_Description of the task_: Within the data below, count the lines that include "fill" and give only the count.

-=-=-=-=-

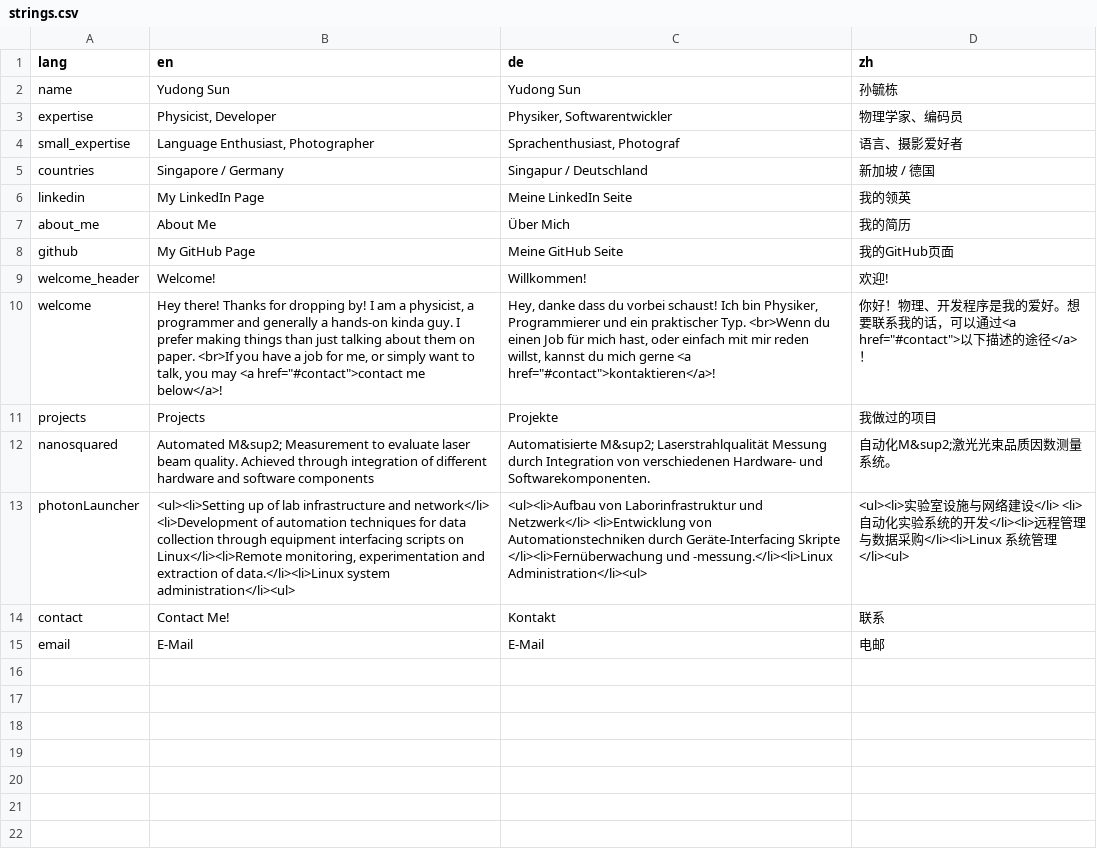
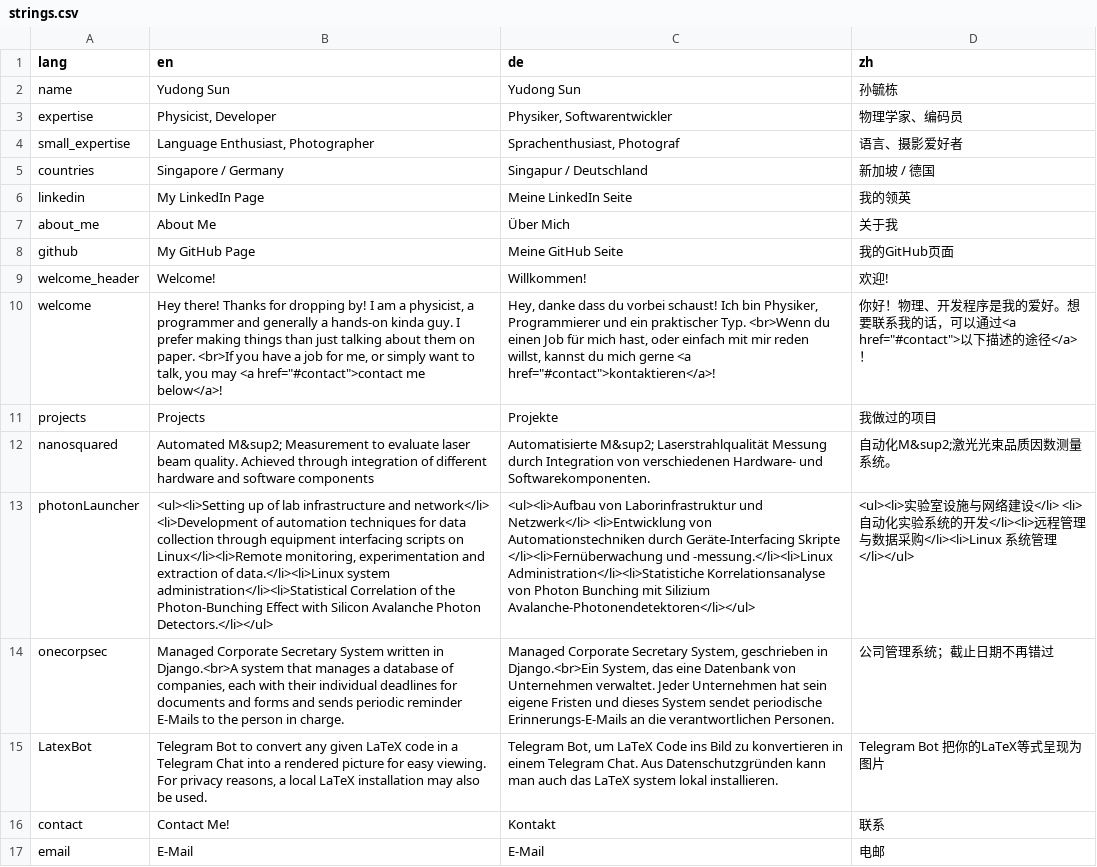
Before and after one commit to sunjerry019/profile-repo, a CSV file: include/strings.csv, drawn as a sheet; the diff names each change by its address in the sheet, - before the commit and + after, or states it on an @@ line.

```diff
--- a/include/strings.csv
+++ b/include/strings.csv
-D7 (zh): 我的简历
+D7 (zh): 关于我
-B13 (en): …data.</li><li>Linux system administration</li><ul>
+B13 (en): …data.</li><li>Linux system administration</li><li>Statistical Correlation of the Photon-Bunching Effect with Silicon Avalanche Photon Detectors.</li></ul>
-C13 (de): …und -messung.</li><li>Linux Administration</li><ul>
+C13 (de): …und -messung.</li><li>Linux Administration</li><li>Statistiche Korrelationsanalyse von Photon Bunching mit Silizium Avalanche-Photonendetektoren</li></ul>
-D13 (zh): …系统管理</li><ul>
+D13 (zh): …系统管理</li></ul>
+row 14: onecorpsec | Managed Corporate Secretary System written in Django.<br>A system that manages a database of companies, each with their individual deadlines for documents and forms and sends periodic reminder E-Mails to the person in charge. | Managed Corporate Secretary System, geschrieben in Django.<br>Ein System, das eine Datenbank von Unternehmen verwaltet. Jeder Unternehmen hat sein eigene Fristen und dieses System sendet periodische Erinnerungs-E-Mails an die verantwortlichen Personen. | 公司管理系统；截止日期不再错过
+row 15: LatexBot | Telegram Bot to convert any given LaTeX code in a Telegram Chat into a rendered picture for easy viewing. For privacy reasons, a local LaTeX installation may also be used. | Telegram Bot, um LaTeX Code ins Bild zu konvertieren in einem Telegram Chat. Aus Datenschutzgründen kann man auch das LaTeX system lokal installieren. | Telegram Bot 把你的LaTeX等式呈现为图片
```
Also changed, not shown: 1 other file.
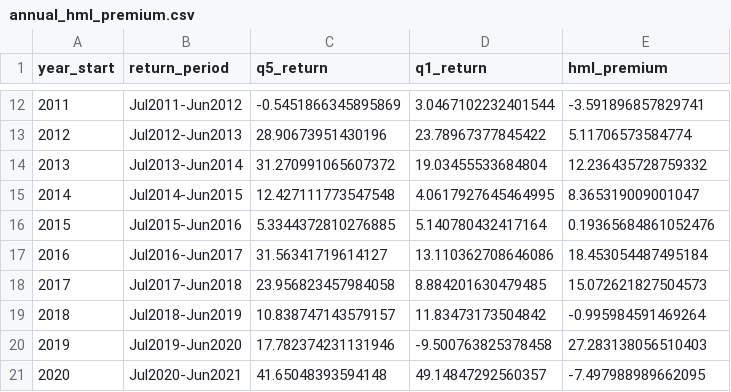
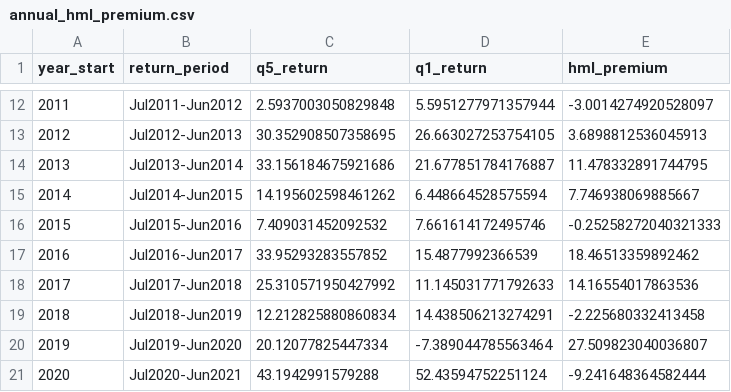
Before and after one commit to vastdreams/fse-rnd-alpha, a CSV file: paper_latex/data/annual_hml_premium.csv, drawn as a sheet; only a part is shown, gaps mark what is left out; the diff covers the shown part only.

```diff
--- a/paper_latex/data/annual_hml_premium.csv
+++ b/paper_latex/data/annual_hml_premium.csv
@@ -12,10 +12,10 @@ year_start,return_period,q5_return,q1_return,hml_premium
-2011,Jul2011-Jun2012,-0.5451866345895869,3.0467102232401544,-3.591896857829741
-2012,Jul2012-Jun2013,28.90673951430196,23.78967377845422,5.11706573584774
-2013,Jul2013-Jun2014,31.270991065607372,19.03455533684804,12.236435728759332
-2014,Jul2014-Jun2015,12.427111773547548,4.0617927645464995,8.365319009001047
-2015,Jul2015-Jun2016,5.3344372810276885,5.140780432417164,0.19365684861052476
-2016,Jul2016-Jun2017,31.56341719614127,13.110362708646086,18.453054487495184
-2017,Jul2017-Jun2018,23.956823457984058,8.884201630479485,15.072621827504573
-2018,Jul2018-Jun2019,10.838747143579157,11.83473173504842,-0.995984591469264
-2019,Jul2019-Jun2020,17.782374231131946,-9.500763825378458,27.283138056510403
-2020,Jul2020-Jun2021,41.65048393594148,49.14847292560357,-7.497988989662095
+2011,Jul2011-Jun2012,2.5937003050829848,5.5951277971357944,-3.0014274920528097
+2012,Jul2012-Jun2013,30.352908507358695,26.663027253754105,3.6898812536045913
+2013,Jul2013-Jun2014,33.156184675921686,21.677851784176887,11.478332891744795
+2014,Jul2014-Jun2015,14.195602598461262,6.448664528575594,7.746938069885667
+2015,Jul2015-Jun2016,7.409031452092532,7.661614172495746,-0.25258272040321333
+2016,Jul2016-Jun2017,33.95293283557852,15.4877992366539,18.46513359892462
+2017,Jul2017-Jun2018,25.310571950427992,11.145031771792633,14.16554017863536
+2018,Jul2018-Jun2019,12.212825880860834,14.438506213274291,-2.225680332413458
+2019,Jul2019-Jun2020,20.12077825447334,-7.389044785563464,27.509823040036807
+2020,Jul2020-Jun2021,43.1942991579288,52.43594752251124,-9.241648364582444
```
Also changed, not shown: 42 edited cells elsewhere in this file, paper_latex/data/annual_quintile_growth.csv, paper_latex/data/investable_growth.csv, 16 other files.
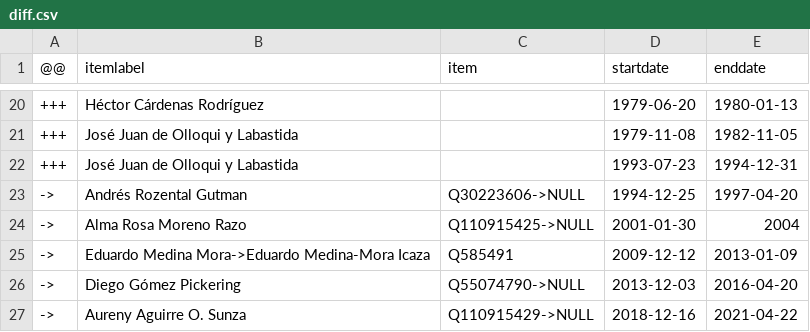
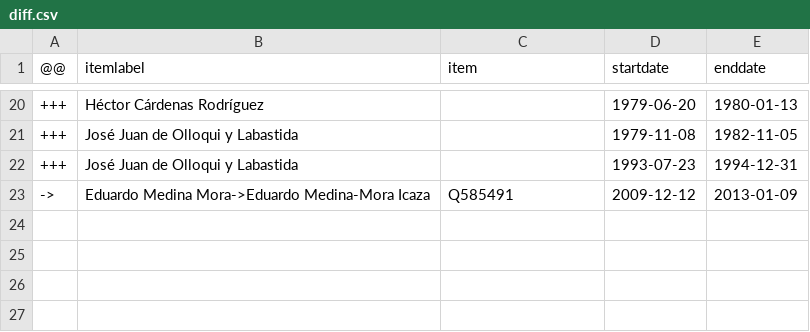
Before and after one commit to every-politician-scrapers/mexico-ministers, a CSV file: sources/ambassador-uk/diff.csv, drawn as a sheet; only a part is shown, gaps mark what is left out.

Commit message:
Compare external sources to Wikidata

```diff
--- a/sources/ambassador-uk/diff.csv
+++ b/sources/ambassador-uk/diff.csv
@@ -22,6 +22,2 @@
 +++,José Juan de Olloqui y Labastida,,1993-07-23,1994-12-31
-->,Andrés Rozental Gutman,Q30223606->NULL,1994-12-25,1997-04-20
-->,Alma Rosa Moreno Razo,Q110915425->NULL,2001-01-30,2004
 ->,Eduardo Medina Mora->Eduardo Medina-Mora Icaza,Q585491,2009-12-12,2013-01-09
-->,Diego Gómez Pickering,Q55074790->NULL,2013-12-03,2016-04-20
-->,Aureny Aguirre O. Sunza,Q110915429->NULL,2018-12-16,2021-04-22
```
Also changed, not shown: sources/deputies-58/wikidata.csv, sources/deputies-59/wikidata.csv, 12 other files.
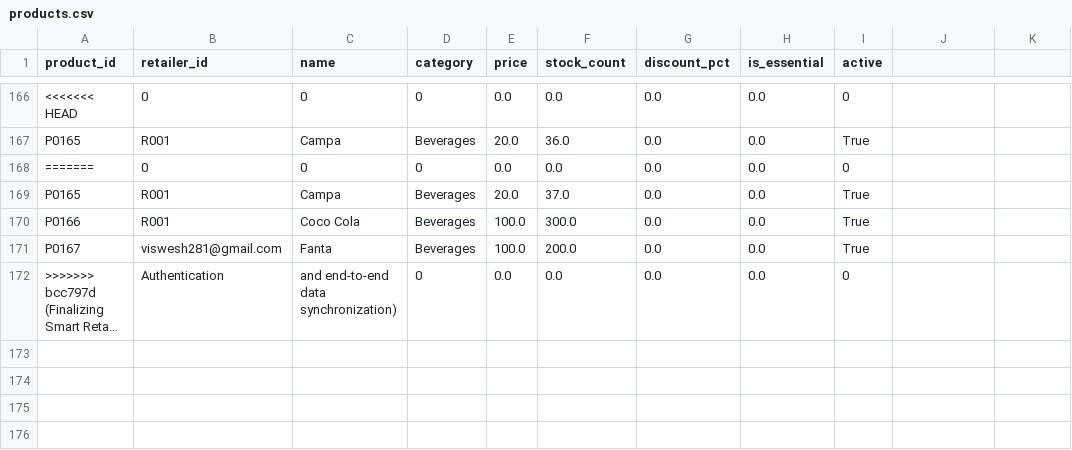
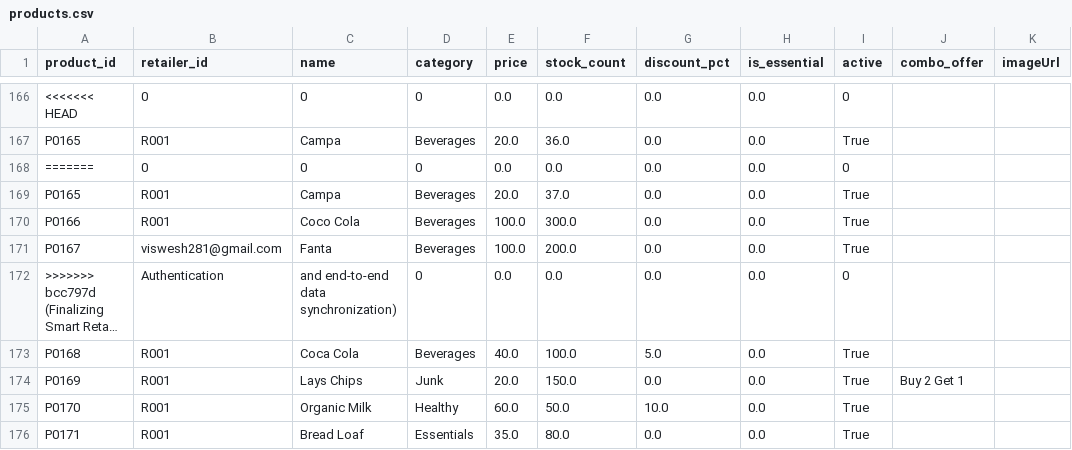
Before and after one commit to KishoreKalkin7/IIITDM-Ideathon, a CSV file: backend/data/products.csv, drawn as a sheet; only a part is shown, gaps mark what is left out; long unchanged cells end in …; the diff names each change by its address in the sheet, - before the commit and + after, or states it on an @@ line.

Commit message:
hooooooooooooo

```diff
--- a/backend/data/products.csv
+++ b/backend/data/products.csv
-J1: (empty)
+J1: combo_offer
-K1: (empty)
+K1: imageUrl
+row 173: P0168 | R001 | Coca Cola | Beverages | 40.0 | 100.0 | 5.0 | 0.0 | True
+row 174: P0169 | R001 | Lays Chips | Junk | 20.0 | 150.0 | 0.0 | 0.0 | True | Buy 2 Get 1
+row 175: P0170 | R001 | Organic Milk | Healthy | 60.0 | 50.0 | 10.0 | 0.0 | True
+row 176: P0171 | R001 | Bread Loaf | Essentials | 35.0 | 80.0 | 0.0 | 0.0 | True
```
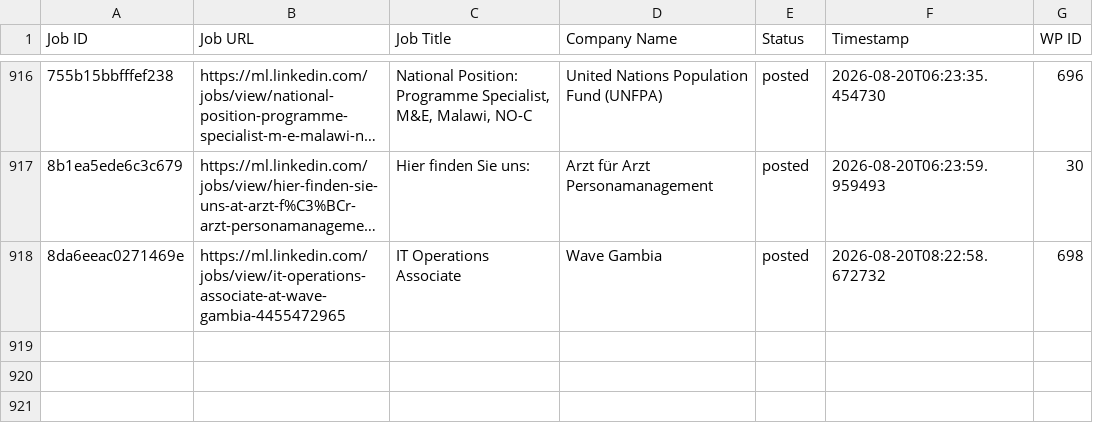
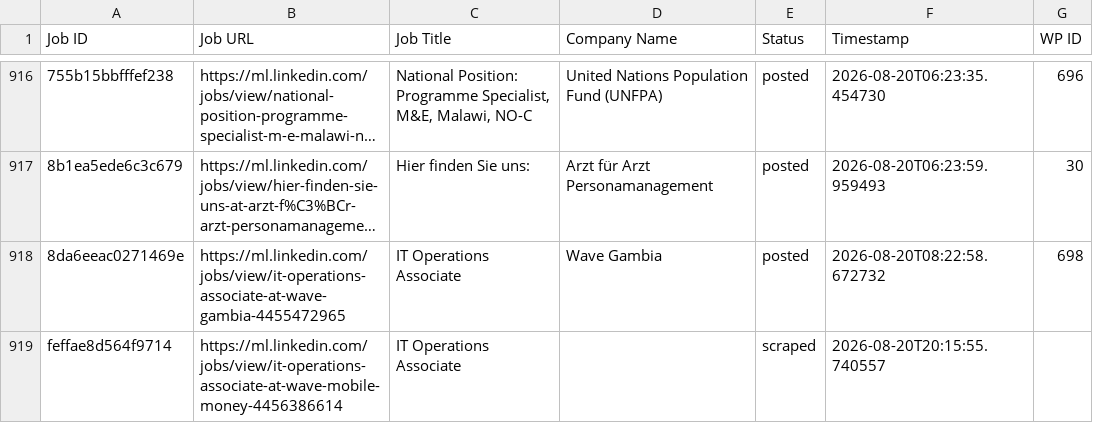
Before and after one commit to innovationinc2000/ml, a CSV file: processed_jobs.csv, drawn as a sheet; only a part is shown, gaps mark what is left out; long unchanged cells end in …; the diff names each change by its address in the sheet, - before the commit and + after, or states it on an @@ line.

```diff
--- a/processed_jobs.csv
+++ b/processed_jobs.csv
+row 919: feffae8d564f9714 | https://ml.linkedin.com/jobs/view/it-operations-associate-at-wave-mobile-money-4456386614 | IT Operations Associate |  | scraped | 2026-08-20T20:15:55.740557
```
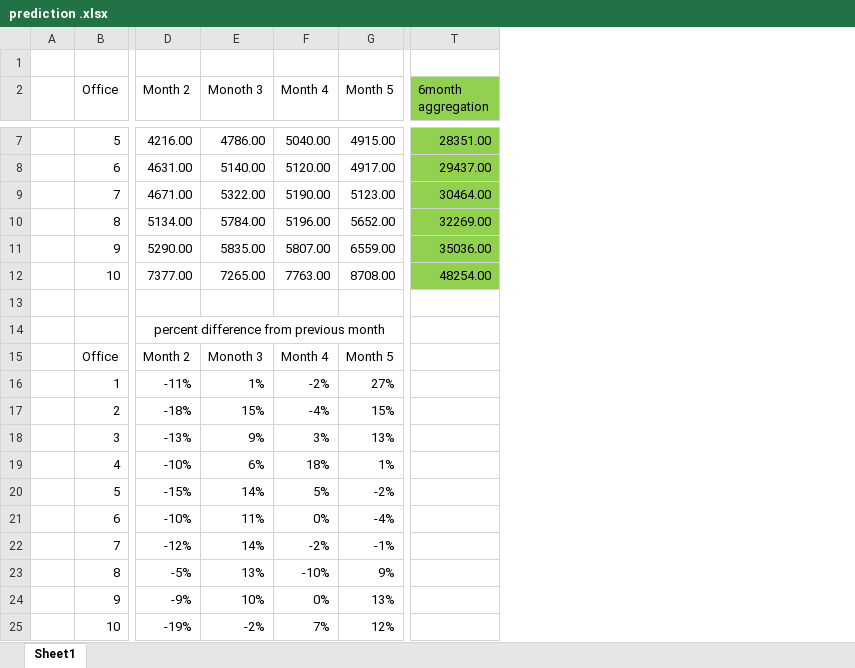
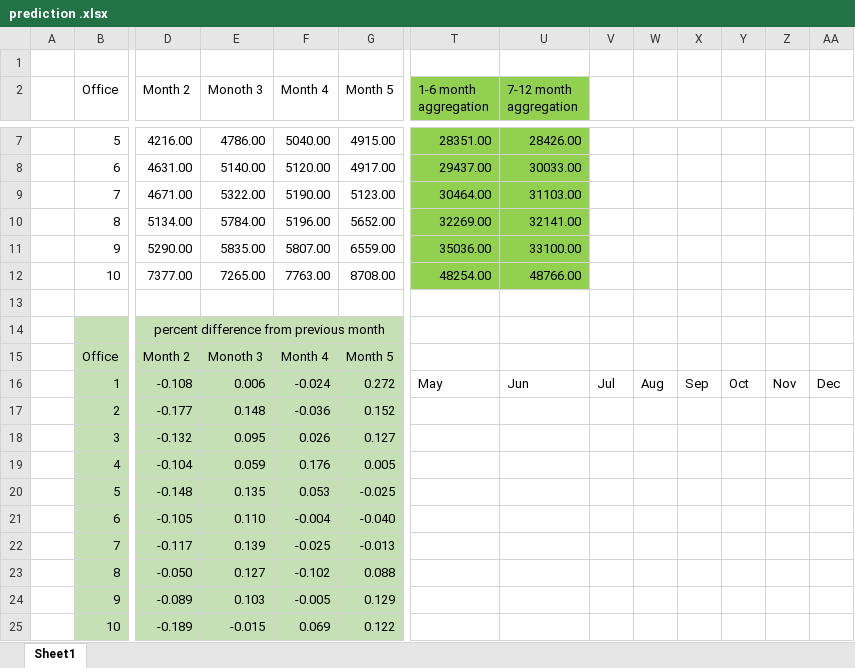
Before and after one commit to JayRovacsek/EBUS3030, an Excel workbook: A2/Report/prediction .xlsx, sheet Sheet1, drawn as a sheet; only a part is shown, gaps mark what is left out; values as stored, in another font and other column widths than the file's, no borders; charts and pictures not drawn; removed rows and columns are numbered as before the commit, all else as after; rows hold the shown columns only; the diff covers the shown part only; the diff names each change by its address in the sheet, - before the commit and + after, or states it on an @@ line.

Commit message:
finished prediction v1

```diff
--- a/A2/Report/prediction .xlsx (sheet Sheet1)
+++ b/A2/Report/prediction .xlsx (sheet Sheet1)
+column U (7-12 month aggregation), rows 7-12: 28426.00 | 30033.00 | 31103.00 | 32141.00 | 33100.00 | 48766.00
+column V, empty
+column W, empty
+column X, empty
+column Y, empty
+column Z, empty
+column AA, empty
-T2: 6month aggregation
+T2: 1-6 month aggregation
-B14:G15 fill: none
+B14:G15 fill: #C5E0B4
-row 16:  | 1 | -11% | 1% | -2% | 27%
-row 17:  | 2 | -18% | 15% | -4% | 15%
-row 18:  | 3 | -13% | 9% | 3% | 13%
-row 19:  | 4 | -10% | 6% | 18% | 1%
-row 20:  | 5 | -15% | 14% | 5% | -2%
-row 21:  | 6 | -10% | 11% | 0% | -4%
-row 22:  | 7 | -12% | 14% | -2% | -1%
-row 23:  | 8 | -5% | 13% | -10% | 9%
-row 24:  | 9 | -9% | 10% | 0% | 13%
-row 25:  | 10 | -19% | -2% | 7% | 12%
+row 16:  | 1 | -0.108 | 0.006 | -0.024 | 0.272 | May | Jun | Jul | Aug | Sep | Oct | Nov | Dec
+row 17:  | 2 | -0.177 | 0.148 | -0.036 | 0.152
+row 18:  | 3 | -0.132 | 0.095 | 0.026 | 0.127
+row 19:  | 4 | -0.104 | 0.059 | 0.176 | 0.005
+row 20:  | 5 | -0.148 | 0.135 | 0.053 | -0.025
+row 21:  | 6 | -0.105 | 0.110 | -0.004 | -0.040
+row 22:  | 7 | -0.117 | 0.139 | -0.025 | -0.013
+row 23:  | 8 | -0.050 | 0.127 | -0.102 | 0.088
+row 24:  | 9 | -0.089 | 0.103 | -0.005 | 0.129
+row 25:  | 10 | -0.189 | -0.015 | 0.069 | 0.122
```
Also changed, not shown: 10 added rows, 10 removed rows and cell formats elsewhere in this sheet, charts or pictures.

-=-=-=-=-

_Written solution_: 2